I have problems with my body. Some of these are functional–my eyes don’t work quite right, my tongue is quite likely permanently numb, sometimes the hearing drops from one of my ears (it switches) at random and it sounds like everyone is very far away, my left ankle will likely never fully recover from when I hurt it in March of 2010. Some of these problems are aesthetic–my hair has a tendency to frizz up; at the age of twenty-four I still have acne; I am covered in scars. My eyes are already forming little lines from squinting and the area below them is constantly stained like I rubbed cooked blueberries there. I am fat, My upper arms are unreasonably thick and flaccid. When I hold them out at my sides, the layers of fat cells cling down and hold on to nothing to maintain shape. My legs giggle when I walk. My knees hit my stomach when I crouch over and pedal. Sometimes I lie in bed at night on my side and look at it, protruding out from me as though I am pregnant, stretch marks like veins in marble cutting across it, and I hate it with every thought in my mind.
But my body is amazing.
This summer, like the one before it, and the one before that, and the one before that, I found myself peeling off the layers I hide under, appreciating and admiring my body for what it is: a beautiful piece of biology that straddles the line between machine and art.
There is enough science that in and of itself is amazing that I’m not going to talk about any of it directly. It’s worth it, it’s important, to spend some time learning anatomy and physiology, taking a physical anthropology class and learning how the bones are the way they are, breaking down biology to processes in cells. The ability of life to persist, the body to function, is great.
But I want to talk about my body specifically.
My body persists. No matter what I’ve done to it–all the tortures I’ve made it endure–it persists. When I stood for seven hours a day, it complained, but it took it. It adapted. It allowed me to push it, running miles (not many, just three) every day afterwards. It let me throw it into water and force it lengths, only to make it pedal to stand to run.

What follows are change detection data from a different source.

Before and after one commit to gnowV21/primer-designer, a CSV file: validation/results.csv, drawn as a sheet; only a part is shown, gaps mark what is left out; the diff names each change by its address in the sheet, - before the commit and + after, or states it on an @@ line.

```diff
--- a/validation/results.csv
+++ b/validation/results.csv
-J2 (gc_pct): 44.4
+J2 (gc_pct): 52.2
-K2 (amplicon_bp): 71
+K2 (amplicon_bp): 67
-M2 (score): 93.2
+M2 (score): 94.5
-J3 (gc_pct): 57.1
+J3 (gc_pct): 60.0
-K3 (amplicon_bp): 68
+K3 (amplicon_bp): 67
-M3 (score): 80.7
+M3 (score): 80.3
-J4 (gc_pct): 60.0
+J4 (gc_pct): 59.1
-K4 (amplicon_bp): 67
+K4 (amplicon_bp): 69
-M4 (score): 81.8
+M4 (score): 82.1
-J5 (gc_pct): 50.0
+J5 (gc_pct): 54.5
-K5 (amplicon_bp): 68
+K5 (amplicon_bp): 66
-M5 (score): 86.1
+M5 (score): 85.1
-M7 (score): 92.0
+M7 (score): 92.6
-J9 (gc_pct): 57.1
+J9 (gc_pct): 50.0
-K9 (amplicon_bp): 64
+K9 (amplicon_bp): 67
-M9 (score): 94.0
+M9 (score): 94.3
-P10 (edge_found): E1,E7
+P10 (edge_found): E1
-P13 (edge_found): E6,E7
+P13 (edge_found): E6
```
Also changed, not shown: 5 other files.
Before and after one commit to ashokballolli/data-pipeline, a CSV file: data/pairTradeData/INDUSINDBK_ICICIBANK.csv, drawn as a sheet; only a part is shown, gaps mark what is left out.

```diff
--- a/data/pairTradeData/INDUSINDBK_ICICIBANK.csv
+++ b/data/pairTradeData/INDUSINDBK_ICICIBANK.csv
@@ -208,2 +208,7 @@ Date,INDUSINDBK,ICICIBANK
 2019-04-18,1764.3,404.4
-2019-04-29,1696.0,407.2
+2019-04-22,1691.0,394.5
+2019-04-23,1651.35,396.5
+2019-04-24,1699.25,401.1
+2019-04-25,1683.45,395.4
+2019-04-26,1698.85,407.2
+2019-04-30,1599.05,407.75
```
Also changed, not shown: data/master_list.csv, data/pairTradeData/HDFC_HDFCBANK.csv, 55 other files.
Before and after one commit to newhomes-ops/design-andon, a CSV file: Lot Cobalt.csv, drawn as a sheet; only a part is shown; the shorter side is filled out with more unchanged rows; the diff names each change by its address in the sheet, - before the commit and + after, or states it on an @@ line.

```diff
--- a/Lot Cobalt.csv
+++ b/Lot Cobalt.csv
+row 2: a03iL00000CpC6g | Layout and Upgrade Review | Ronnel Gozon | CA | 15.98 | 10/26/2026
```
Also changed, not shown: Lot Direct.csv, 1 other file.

These days, the torture I throw at it is different. It works for hours, sometimes days, on end. My leg muscles tense and flex, stretch and tighten round and round as I pedal. My back slowly begins to ache in small parts after the miles it sits, hunched over. Let’s not even talk about my butt. My poor, poor butt. My hands are calloused and my elbows sore–which is probably a bad thing. I don’t feed it enough during these times. After a point, we fight over every calorie it expends.
But when I finish, I can’t wait to go again.
My body adapts. Muscles grow and blood vessels strengthen. All that “biology” stuff goes on and slowly it gets better at what it does, but that doesn’t matter. What really matters is that I can spend a day hiking, I can ride a bike sixty-five miles one day and fifty-five the next. I can stand on one foot and hold the other in my hand behind and perching my body curled around itself like a flower.
My body takes everything I throw at it, every single impossible task, and it does it. It complains, it whines, and sometimes it takes a while, but it does what I need it to do.